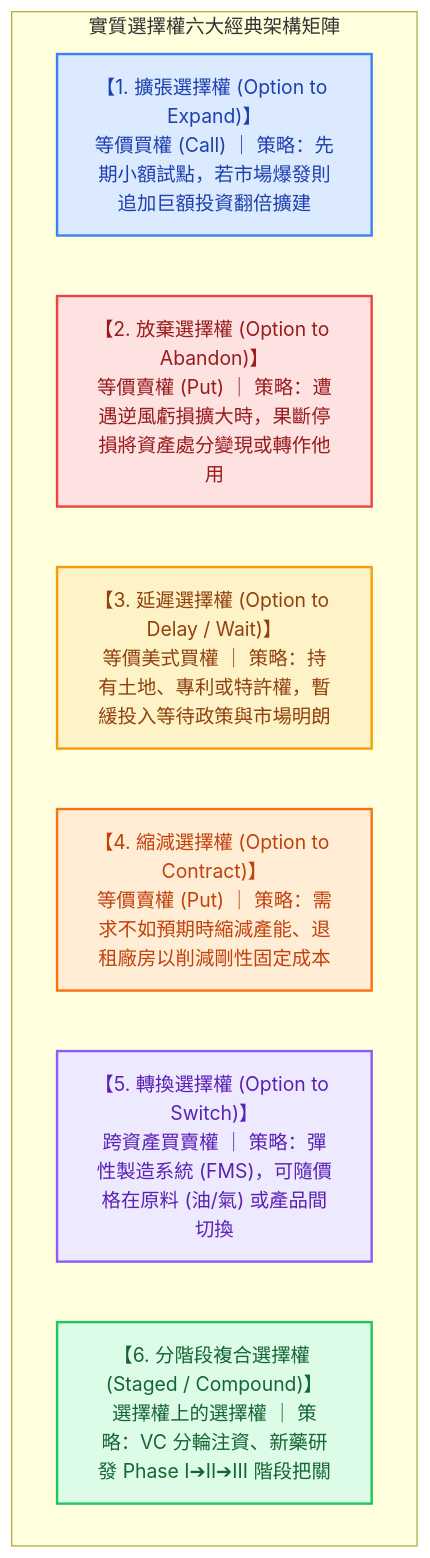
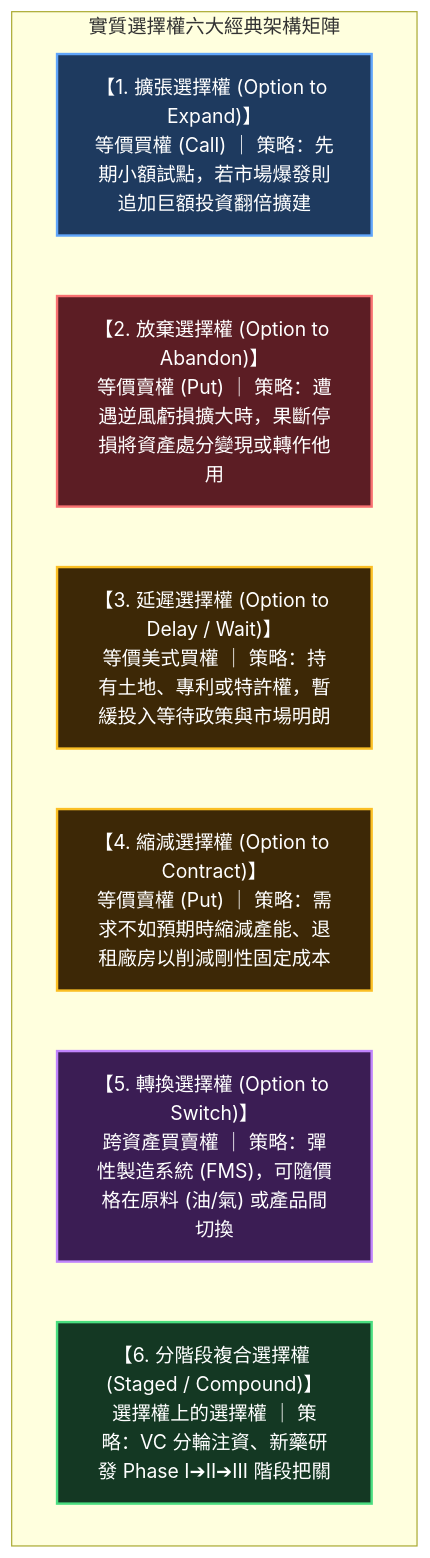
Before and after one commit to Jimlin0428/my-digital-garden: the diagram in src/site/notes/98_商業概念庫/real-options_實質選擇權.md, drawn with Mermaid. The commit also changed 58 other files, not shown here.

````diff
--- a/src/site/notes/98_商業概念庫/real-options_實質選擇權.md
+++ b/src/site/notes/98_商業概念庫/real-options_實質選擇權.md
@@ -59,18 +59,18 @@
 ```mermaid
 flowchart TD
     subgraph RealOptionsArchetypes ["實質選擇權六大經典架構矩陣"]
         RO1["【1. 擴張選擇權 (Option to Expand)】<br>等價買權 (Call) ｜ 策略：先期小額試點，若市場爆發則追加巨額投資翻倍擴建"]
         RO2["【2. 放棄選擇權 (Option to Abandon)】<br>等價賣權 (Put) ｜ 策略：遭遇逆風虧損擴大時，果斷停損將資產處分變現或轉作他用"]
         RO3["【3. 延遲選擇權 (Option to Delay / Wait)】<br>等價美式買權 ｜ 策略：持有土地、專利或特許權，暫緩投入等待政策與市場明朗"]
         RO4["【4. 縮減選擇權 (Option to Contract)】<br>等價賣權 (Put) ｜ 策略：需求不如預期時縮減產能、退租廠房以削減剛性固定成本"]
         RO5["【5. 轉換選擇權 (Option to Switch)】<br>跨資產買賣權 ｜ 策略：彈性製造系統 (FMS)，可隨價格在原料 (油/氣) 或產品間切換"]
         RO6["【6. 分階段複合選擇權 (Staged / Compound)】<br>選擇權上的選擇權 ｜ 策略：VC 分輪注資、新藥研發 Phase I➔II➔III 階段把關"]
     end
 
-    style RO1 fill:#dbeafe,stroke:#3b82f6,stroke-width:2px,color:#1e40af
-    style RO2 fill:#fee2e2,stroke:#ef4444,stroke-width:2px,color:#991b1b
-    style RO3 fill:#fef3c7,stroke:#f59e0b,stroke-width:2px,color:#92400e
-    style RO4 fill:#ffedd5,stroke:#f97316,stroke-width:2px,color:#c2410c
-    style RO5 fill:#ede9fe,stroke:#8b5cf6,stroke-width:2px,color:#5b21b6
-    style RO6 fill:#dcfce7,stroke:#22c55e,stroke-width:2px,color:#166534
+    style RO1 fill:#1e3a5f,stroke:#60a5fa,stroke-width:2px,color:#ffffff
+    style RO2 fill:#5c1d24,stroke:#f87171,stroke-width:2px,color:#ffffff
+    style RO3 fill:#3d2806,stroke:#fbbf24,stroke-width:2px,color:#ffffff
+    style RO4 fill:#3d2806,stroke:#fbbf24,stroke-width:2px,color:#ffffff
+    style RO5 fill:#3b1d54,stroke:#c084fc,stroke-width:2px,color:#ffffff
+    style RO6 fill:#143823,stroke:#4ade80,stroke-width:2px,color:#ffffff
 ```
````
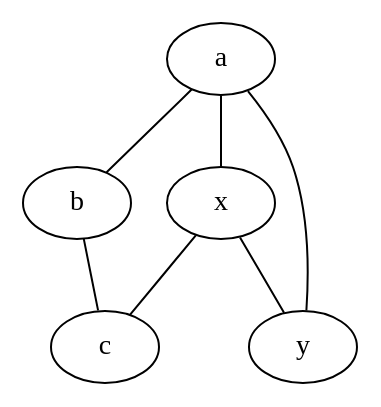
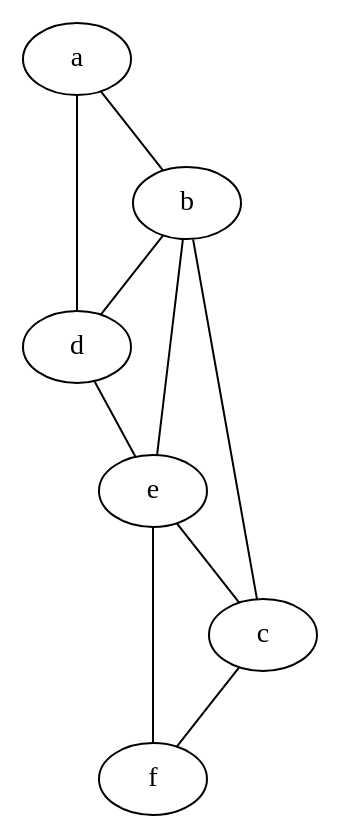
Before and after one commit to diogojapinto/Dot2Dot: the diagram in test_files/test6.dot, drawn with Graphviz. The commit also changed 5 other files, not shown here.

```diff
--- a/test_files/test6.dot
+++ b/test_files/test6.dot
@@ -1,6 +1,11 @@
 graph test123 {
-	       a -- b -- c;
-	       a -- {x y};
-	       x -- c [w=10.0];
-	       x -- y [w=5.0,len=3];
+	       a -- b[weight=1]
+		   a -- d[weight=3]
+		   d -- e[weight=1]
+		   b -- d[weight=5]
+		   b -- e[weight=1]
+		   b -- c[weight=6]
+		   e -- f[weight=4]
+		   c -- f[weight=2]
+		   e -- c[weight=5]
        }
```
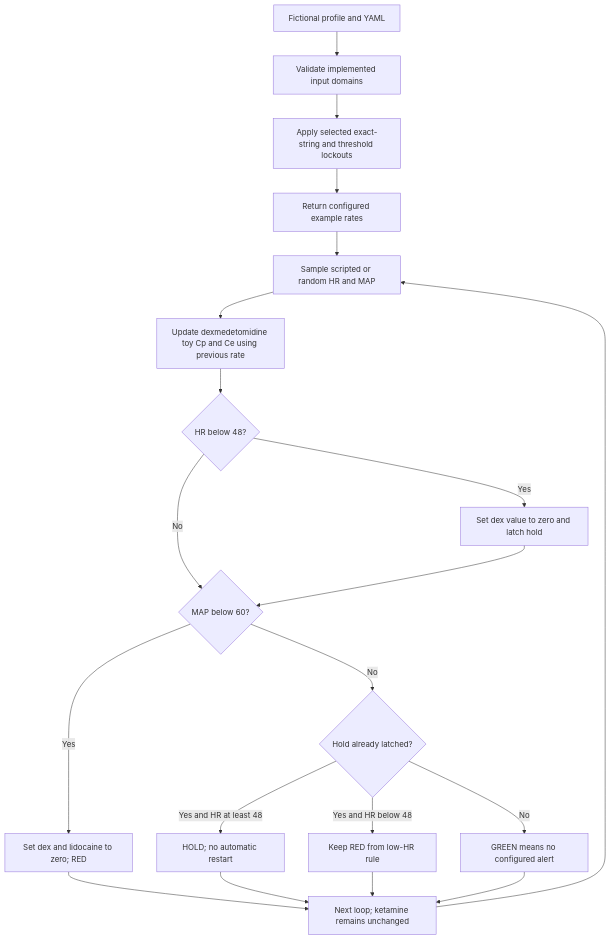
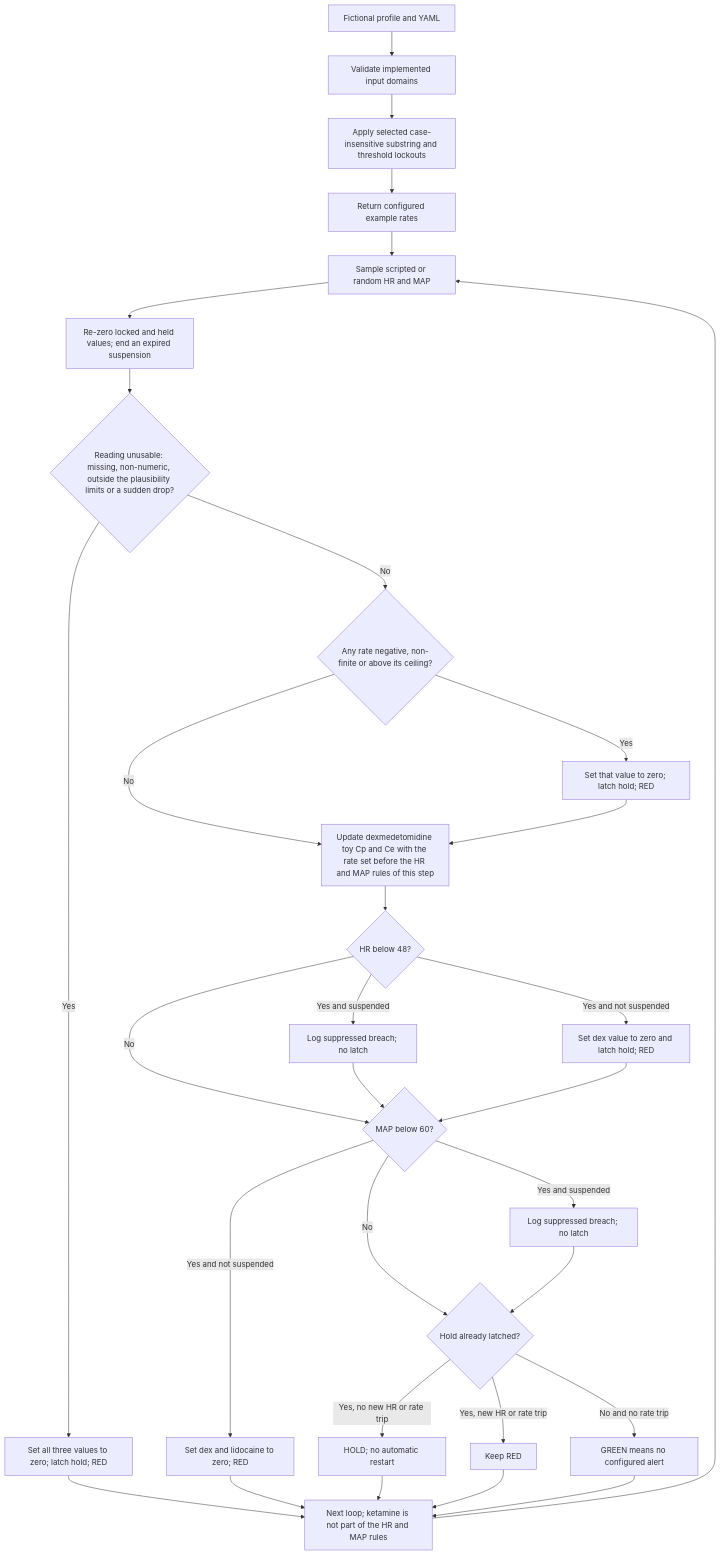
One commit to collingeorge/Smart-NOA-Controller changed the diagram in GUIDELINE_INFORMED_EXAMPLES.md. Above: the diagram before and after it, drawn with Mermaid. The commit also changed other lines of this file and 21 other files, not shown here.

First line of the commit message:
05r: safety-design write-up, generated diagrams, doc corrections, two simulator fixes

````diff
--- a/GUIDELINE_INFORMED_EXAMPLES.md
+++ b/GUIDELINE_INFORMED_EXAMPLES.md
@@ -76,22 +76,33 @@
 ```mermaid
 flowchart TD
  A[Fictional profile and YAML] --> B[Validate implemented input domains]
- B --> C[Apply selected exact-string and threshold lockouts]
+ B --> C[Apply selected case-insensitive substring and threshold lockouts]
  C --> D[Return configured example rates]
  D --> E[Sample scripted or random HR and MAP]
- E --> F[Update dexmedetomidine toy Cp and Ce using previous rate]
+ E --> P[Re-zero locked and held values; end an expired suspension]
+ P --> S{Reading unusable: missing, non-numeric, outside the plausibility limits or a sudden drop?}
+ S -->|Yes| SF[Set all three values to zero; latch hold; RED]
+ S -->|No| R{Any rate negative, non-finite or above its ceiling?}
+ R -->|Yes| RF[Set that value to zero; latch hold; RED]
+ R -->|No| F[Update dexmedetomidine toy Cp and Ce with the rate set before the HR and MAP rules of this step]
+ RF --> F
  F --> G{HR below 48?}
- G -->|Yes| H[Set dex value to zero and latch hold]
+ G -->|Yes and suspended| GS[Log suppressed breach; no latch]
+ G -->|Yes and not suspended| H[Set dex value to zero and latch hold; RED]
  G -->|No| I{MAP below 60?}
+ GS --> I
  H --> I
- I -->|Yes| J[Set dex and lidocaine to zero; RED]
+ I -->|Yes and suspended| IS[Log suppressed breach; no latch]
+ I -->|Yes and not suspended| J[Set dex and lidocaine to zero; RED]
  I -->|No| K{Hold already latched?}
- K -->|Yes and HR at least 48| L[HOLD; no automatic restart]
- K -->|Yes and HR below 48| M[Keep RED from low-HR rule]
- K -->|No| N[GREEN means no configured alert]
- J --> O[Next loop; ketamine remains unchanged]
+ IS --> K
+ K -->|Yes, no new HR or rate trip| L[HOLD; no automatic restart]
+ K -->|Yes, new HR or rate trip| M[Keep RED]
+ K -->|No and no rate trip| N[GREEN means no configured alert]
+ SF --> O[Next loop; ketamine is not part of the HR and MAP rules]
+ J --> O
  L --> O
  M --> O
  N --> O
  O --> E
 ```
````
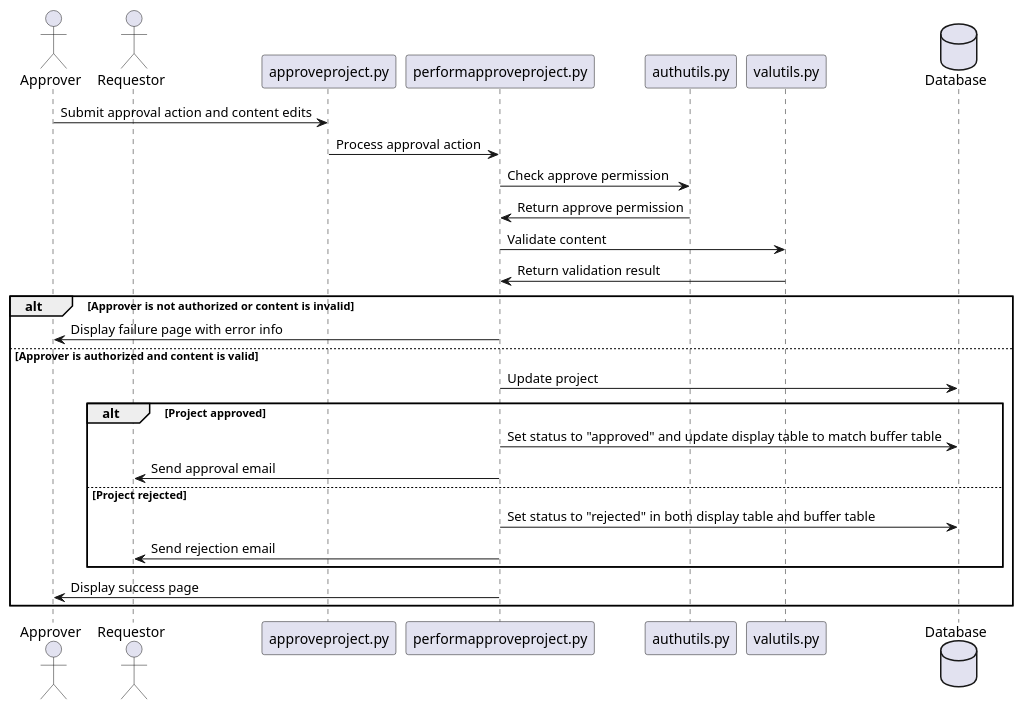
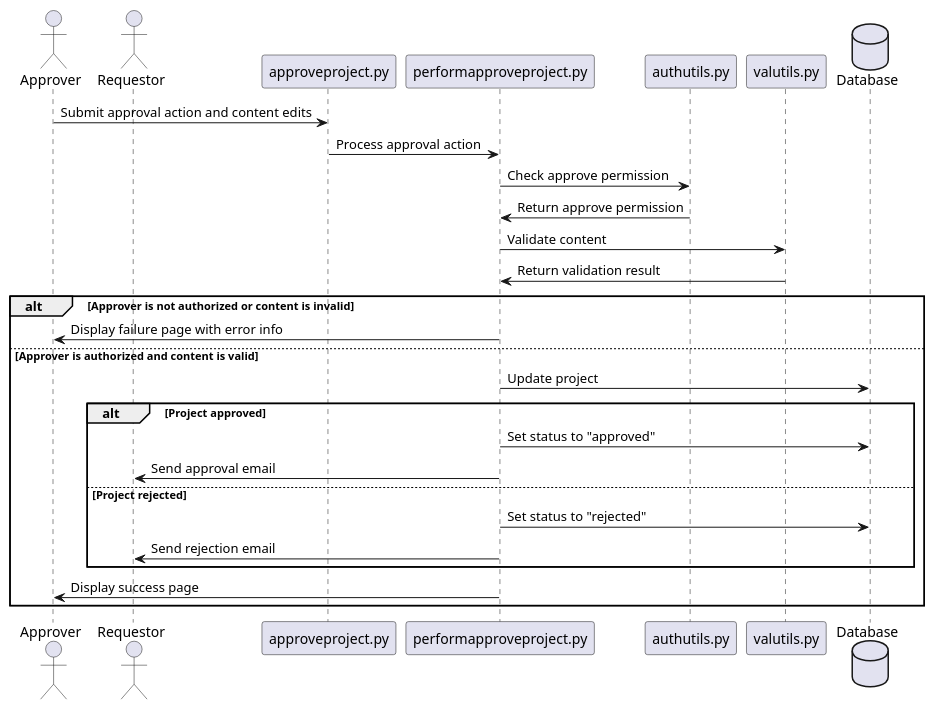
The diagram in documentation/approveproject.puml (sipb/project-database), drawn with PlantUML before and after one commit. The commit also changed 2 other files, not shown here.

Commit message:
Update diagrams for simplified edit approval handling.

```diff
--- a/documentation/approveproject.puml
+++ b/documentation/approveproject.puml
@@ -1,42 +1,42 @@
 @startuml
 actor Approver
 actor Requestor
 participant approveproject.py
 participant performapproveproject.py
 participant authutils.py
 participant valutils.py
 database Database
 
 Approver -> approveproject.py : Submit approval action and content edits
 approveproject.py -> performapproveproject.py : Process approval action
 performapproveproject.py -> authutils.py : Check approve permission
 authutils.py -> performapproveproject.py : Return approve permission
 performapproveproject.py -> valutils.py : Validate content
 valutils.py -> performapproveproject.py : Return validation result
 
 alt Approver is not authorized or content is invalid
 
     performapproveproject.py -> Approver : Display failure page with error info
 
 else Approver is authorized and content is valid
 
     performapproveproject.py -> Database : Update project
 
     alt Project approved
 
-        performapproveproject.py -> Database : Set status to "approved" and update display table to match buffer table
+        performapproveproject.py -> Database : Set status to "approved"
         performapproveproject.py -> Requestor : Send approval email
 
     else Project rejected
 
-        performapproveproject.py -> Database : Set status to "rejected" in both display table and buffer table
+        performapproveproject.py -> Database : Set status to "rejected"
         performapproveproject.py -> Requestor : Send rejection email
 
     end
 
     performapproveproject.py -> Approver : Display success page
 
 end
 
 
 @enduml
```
------
- [Required work]:
Would you copy all the material exactly, dropping the pictures?

- [Answer for the task]:
Before and after one commit to Jimlin0428/my-digital-garden: the diagram in src/site/notes/98_商業概念庫/real-options_實質選擇權.md, drawn with Mermaid. The commit also changed 58 other files, not shown here.

````diff
--- a/src/site/notes/98_商業概念庫/real-options_實質選擇權.md
+++ b/src/site/notes/98_商業概念庫/real-options_實質選擇權.md
@@ -59,18 +59,18 @@
 ```mermaid
 flowchart TD
     subgraph RealOptionsArchetypes ["實質選擇權六大經典架構矩陣"]
         RO1["【1. 擴張選擇權 (Option to Expand)】<br>等價買權 (Call) ｜ 策略：先期小額試點，若市場爆發則追加巨額投資翻倍擴建"]
         RO2["【2. 放棄選擇權 (Option to Abandon)】<br>等價賣權 (Put) ｜ 策略：遭遇逆風虧損擴大時，果斷停損將資產處分變現或轉作他用"]
         RO3["【3. 延遲選擇權 (Option to Delay / Wait)】<br>等價美式買權 ｜ 策略：持有土地、專利或特許權，暫緩投入等待政策與市場明朗"]
         RO4["【4. 縮減選擇權 (Option to Contract)】<br>等價賣權 (Put) ｜ 策略：需求不如預期時縮減產能、退租廠房以削減剛性固定成本"]
         RO5["【5. 轉換選擇權 (Option to Switch)】<br>跨資產買賣權 ｜ 策略：彈性製造系統 (FMS)，可隨價格在原料 (油/氣) 或產品間切換"]
         RO6["【6. 分階段複合選擇權 (Staged / Compound)】<br>選擇權上的選擇權 ｜ 策略：VC 分輪注資、新藥研發 Phase I➔II➔III 階段把關"]
     end
 
-    style RO1 fill:#dbeafe,stroke:#3b82f6,stroke-width:2px,color:#1e40af
-    style RO2 fill:#fee2e2,stroke:#ef4444,stroke-width:2px,color:#991b1b
-    style RO3 fill:#fef3c7,stroke:#f59e0b,stroke-width:2px,color:#92400e
-    style RO4 fill:#ffedd5,stroke:#f97316,stroke-width:2px,color:#c2410c
-    style RO5 fill:#ede9fe,stroke:#8b5cf6,stroke-width:2px,color:#5b21b6
-    style RO6 fill:#dcfce7,stroke:#22c55e,stroke-width:2px,color:#166534
+    style RO1 fill:#1e3a5f,stroke:#60a5fa,stroke-width:2px,color:#ffffff
+    style RO2 fill:#5c1d24,stroke:#f87171,stroke-width:2px,color:#ffffff
+    style RO3 fill:#3d2806,stroke:#fbbf24,stroke-width:2px,color:#ffffff
+    style RO4 fill:#3d2806,stroke:#fbbf24,stroke-width:2px,color:#ffffff
+    style RO5 fill:#3b1d54,stroke:#c084fc,stroke-width:2px,color:#ffffff
+    style RO6 fill:#143823,stroke:#4ade80,stroke-width:2px,color:#ffffff
 ```
````
Before and after one commit to diogojapinto/Dot2Dot: the diagram in test_files/test6.dot, drawn with Graphviz. The commit also changed 5 other files, not shown here.

```diff
--- a/test_files/test6.dot
+++ b/test_files/test6.dot
@@ -1,6 +1,11 @@
 graph test123 {
-	       a -- b -- c;
-	       a -- {x y};
-	       x -- c [w=10.0];
-	       x -- y [w=5.0,len=3];
+	       a -- b[weight=1]
+		   a -- d[weight=3]
+		   d -- e[weight=1]
+		   b -- d[weight=5]
+		   b -- e[weight=1]
+		   b -- c[weight=6]
+		   e -- f[weight=4]
+		   c -- f[weight=2]
+		   e -- c[weight=5]
        }
```
One commit to collingeorge/Smart-NOA-Controller changed the diagram in GUIDELINE_INFORMED_EXAMPLES.md. Above: the diagram before and after it, drawn with Mermaid. The commit also changed other lines of this file and 21 other files, not shown here.

First line of the commit message:
05r: safety-design write-up, generated diagrams, doc corrections, two simulator fixes

````diff
--- a/GUIDELINE_INFORMED_EXAMPLES.md
+++ b/GUIDELINE_INFORMED_EXAMPLES.md
@@ -76,22 +76,33 @@
 ```mermaid
 flowchart TD
  A[Fictional profile and YAML] --> B[Validate implemented input domains]
- B --> C[Apply selected exact-string and threshold lockouts]
+ B --> C[Apply selected case-insensitive substring and threshold lockouts]
  C --> D[Return configured example rates]
  D --> E[Sample scripted or random HR and MAP]
- E --> F[Update dexmedetomidine toy Cp and Ce using previous rate]
+ E --> P[Re-zero locked and held values; end an expired suspension]
+ P --> S{Reading unusable: missing, non-numeric, outside the plausibility limits or a sudden drop?}
+ S -->|Yes| SF[Set all three values to zero; latch hold; RED]
+ S -->|No| R{Any rate negative, non-finite or above its ceiling?}
+ R -->|Yes| RF[Set that value to zero; latch hold; RED]
+ R -->|No| F[Update dexmedetomidine toy Cp and Ce with the rate set before the HR and MAP rules of this step]
+ RF --> F
  F --> G{HR below 48?}
- G -->|Yes| H[Set dex value to zero and latch hold]
+ G -->|Yes and suspended| GS[Log suppressed breach; no latch]
+ G -->|Yes and not suspended| H[Set dex value to zero and latch hold; RED]
  G -->|No| I{MAP below 60?}
+ GS --> I
  H --> I
- I -->|Yes| J[Set dex and lidocaine to zero; RED]
+ I -->|Yes and suspended| IS[Log suppressed breach; no latch]
+ I -->|Yes and not suspended| J[Set dex and lidocaine to zero; RED]
  I -->|No| K{Hold already latched?}
- K -->|Yes and HR at least 48| L[HOLD; no automatic restart]
- K -->|Yes and HR below 48| M[Keep RED from low-HR rule]
- K -->|No| N[GREEN means no configured alert]
- J --> O[Next loop; ketamine remains unchanged]
+ IS --> K
+ K -->|Yes, no new HR or rate trip| L[HOLD; no automatic restart]
+ K -->|Yes, new HR or rate trip| M[Keep RED]
+ K -->|No and no rate trip| N[GREEN means no configured alert]
+ SF --> O[Next loop; ketamine is not part of the HR and MAP rules]
+ J --> O
  L --> O
  M --> O
  N --> O
  O --> E
 ```
````
The diagram in documentation/approveproject.puml (sipb/project-database), drawn with PlantUML before and after one commit. The commit also changed 2 other files, not shown here.

Commit message:
Update diagrams for simplified edit approval handling.

```diff
--- a/documentation/approveproject.puml
+++ b/documentation/approveproject.puml
@@ -1,42 +1,42 @@
 @startuml
 actor Approver
 actor Requestor
 participant approveproject.py
 participant performapproveproject.py
 participant authutils.py
 participant valutils.py
 database Database
 
 Approver -> approveproject.py : Submit approval action and content edits
 approveproject.py -> performapproveproject.py : Process approval action
 performapproveproject.py -> authutils.py : Check approve permission
 authutils.py -> performapproveproject.py : Return approve permission
 performapproveproject.py -> valutils.py : Validate content
 valutils.py -> performapproveproject.py : Return validation result
 
 alt Approver is not authorized or content is invalid
 
     performapproveproject.py -> Approver : Display failure page with error info
 
 else Approver is authorized and content is valid
 
     performapproveproject.py -> Database : Update project
 
     alt Project approved
 
-        performapproveproject.py -> Database : Set status to "approved" and update display table to match buffer table
+        performapproveproject.py -> Database : Set status to "approved"
         performapproveproject.py -> Requestor : Send approval email
 
     else Project rejected
 
-        performapproveproject.py -> Database : Set status to "rejected" in both display table and buffer table
+        performapproveproject.py -> Database : Set status to "rejected"
         performapproveproject.py -> Requestor : Send rejection email
 
     end
 
     performapproveproject.py -> Approver : Display success page
 
 end
 
 
 @enduml
```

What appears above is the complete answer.